Problem to work on. Repeat the data exactly. Pictures are not part of the copy.

-=-=-

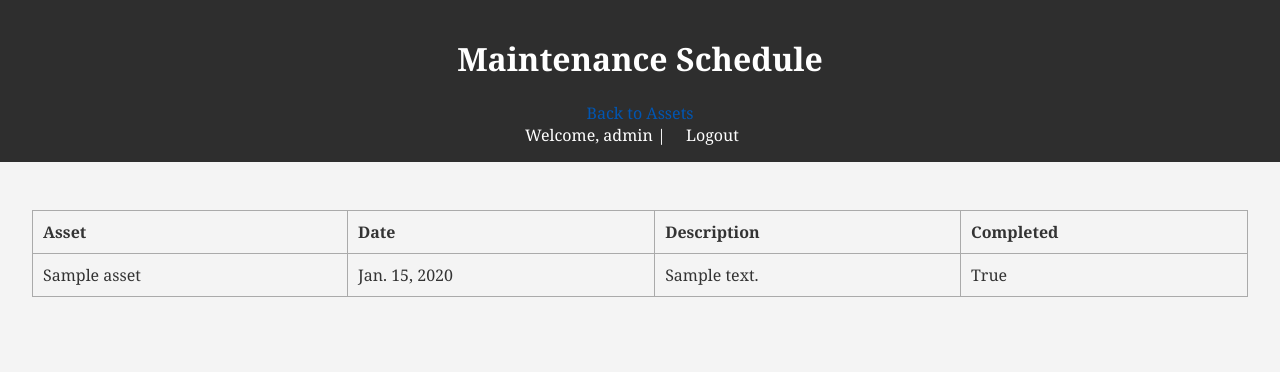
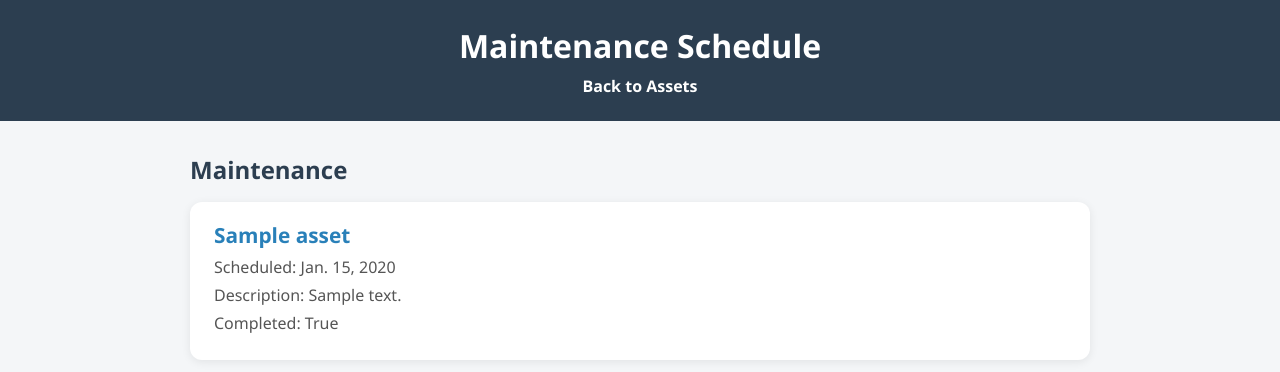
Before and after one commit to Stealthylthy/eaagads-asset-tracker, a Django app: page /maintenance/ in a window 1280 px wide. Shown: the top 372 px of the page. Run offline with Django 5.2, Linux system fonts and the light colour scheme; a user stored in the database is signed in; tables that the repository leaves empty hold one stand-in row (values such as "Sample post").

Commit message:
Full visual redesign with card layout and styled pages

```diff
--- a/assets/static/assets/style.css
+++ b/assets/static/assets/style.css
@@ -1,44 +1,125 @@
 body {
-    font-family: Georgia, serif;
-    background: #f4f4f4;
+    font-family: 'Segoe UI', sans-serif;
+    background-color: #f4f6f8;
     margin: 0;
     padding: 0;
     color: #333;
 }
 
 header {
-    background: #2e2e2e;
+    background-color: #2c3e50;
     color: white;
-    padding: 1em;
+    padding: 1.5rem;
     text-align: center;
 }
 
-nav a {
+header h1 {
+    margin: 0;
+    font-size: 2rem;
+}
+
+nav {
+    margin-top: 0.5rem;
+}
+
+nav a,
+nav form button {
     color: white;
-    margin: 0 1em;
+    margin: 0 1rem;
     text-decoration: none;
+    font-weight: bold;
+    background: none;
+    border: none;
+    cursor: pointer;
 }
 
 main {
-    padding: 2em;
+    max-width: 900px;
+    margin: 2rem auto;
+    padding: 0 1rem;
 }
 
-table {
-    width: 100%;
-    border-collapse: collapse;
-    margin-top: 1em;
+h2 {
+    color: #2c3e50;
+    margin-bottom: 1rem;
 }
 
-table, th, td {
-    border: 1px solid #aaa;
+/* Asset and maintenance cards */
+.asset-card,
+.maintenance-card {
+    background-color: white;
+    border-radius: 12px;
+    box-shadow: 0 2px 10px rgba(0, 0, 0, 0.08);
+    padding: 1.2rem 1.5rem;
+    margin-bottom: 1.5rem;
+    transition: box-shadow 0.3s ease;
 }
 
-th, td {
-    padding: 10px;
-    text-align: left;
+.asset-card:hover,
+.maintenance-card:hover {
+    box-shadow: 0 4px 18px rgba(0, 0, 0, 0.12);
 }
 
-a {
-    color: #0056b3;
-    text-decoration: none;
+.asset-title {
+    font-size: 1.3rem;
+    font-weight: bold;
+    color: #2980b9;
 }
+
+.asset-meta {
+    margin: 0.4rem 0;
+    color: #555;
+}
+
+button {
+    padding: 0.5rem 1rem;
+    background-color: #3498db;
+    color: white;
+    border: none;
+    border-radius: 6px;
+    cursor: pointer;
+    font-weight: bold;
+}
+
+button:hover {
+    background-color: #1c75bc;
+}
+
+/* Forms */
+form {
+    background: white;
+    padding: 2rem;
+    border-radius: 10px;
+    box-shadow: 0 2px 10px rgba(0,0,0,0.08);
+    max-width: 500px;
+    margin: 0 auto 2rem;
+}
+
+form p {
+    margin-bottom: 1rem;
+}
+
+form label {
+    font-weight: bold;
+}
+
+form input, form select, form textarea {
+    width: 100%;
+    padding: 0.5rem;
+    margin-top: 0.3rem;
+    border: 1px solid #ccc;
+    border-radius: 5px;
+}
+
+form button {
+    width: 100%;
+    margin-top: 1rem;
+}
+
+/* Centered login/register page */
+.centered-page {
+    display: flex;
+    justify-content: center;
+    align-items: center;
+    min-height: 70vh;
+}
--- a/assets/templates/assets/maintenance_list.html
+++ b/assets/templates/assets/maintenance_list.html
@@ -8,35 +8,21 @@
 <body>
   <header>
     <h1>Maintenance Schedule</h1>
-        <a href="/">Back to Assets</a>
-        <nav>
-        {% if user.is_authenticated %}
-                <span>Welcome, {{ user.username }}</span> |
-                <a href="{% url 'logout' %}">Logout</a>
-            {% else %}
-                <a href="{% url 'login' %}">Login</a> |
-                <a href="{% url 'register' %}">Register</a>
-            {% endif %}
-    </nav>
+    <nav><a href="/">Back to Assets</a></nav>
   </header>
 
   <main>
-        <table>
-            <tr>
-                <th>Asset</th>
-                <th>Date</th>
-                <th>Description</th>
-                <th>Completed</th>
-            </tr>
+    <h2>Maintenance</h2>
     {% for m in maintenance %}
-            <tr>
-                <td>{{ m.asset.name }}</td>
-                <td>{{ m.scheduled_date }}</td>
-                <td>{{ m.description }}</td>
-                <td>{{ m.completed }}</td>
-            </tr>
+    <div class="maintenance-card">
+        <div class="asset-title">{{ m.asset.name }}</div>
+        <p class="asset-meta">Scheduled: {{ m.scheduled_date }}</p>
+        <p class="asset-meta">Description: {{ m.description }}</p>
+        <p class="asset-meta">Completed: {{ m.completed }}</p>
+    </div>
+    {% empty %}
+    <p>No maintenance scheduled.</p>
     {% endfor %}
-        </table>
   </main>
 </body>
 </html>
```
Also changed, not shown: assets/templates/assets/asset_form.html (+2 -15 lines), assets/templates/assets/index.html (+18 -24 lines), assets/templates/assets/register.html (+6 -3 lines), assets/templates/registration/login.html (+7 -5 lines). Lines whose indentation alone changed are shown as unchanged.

-=-=-

Result of the exercise.
Before and after one commit to Stealthylthy/eaagads-asset-tracker, a Django app: page /maintenance/ in a window 1280 px wide. Shown: the top 372 px of the page. Run offline with Django 5.2, Linux system fonts and the light colour scheme; a user stored in the database is signed in; tables that the repository leaves empty hold one stand-in row (values such as "Sample post").

Commit message:
Full visual redesign with card layout and styled pages

```diff
--- a/assets/static/assets/style.css
+++ b/assets/static/assets/style.css
@@ -1,44 +1,125 @@
 body {
-    font-family: Georgia, serif;
-    background: #f4f4f4;
+    font-family: 'Segoe UI', sans-serif;
+    background-color: #f4f6f8;
     margin: 0;
     padding: 0;
     color: #333;
 }
 
 header {
-    background: #2e2e2e;
+    background-color: #2c3e50;
     color: white;
-    padding: 1em;
+    padding: 1.5rem;
     text-align: center;
 }
 
-nav a {
+header h1 {
+    margin: 0;
+    font-size: 2rem;
+}
+
+nav {
+    margin-top: 0.5rem;
+}
+
+nav a,
+nav form button {
     color: white;
-    margin: 0 1em;
+    margin: 0 1rem;
     text-decoration: none;
+    font-weight: bold;
+    background: none;
+    border: none;
+    cursor: pointer;
 }
 
 main {
-    padding: 2em;
+    max-width: 900px;
+    margin: 2rem auto;
+    padding: 0 1rem;
 }
 
-table {
-    width: 100%;
-    border-collapse: collapse;
-    margin-top: 1em;
+h2 {
+    color: #2c3e50;
+    margin-bottom: 1rem;
 }
 
-table, th, td {
-    border: 1px solid #aaa;
+/* Asset and maintenance cards */
+.asset-card,
+.maintenance-card {
+    background-color: white;
+    border-radius: 12px;
+    box-shadow: 0 2px 10px rgba(0, 0, 0, 0.08);
+    padding: 1.2rem 1.5rem;
+    margin-bottom: 1.5rem;
+    transition: box-shadow 0.3s ease;
 }
 
-th, td {
-    padding: 10px;
-    text-align: left;
+.asset-card:hover,
+.maintenance-card:hover {
+    box-shadow: 0 4px 18px rgba(0, 0, 0, 0.12);
 }
 
-a {
-    color: #0056b3;
-    text-decoration: none;
+.asset-title {
+    font-size: 1.3rem;
+    font-weight: bold;
+    color: #2980b9;
 }
+
+.asset-meta {
+    margin: 0.4rem 0;
+    color: #555;
+}
+
+button {
+    padding: 0.5rem 1rem;
+    background-color: #3498db;
+    color: white;
+    border: none;
+    border-radius: 6px;
+    cursor: pointer;
+    font-weight: bold;
+}
+
+button:hover {
+    background-color: #1c75bc;
+}
+
+/* Forms */
+form {
+    background: white;
+    padding: 2rem;
+    border-radius: 10px;
+    box-shadow: 0 2px 10px rgba(0,0,0,0.08);
+    max-width: 500px;
+    margin: 0 auto 2rem;
+}
+
+form p {
+    margin-bottom: 1rem;
+}
+
+form label {
+    font-weight: bold;
+}
+
+form input, form select, form textarea {
+    width: 100%;
+    padding: 0.5rem;
+    margin-top: 0.3rem;
+    border: 1px solid #ccc;
+    border-radius: 5px;
+}
+
+form button {
+    width: 100%;
+    margin-top: 1rem;
+}
+
+/* Centered login/register page */
+.centered-page {
+    display: flex;
+    justify-content: center;
+    align-items: center;
+    min-height: 70vh;
+}
--- a/assets/templates/assets/maintenance_list.html
+++ b/assets/templates/assets/maintenance_list.html
@@ -8,35 +8,21 @@
 <body>
   <header>
     <h1>Maintenance Schedule</h1>
-        <a href="/">Back to Assets</a>
-        <nav>
-        {% if user.is_authenticated %}
-                <span>Welcome, {{ user.username }}</span> |
-                <a href="{% url 'logout' %}">Logout</a>
-            {% else %}
-                <a href="{% url 'login' %}">Login</a> |
-                <a href="{% url 'register' %}">Register</a>
-            {% endif %}
-    </nav>
+    <nav><a href="/">Back to Assets</a></nav>
   </header>
 
   <main>
-        <table>
-            <tr>
-                <th>Asset</th>
-                <th>Date</th>
-                <th>Description</th>
-                <th>Completed</th>
-            </tr>
+    <h2>Maintenance</h2>
     {% for m in maintenance %}
-            <tr>
-                <td>{{ m.asset.name }}</td>
-                <td>{{ m.scheduled_date }}</td>
-                <td>{{ m.description }}</td>
-                <td>{{ m.completed }}</td>
-            </tr>
+    <div class="maintenance-card">
+        <div class="asset-title">{{ m.asset.name }}</div>
+        <p class="asset-meta">Scheduled: {{ m.scheduled_date }}</p>
+        <p class="asset-meta">Description: {{ m.description }}</p>
+        <p class="asset-meta">Completed: {{ m.completed }}</p>
+    </div>
+    {% empty %}
+    <p>No maintenance scheduled.</p>
     {% endfor %}
-        </table>
   </main>
 </body>
 </html>
```
Also changed, not shown: assets/templates/assets/asset_form.html (+2 -15 lines), assets/templates/assets/index.html (+18 -24 lines), assets/templates/assets/register.html (+6 -3 lines), assets/templates/registration/login.html (+7 -5 lines). Lines whose indentation alone changed are shown as unchanged.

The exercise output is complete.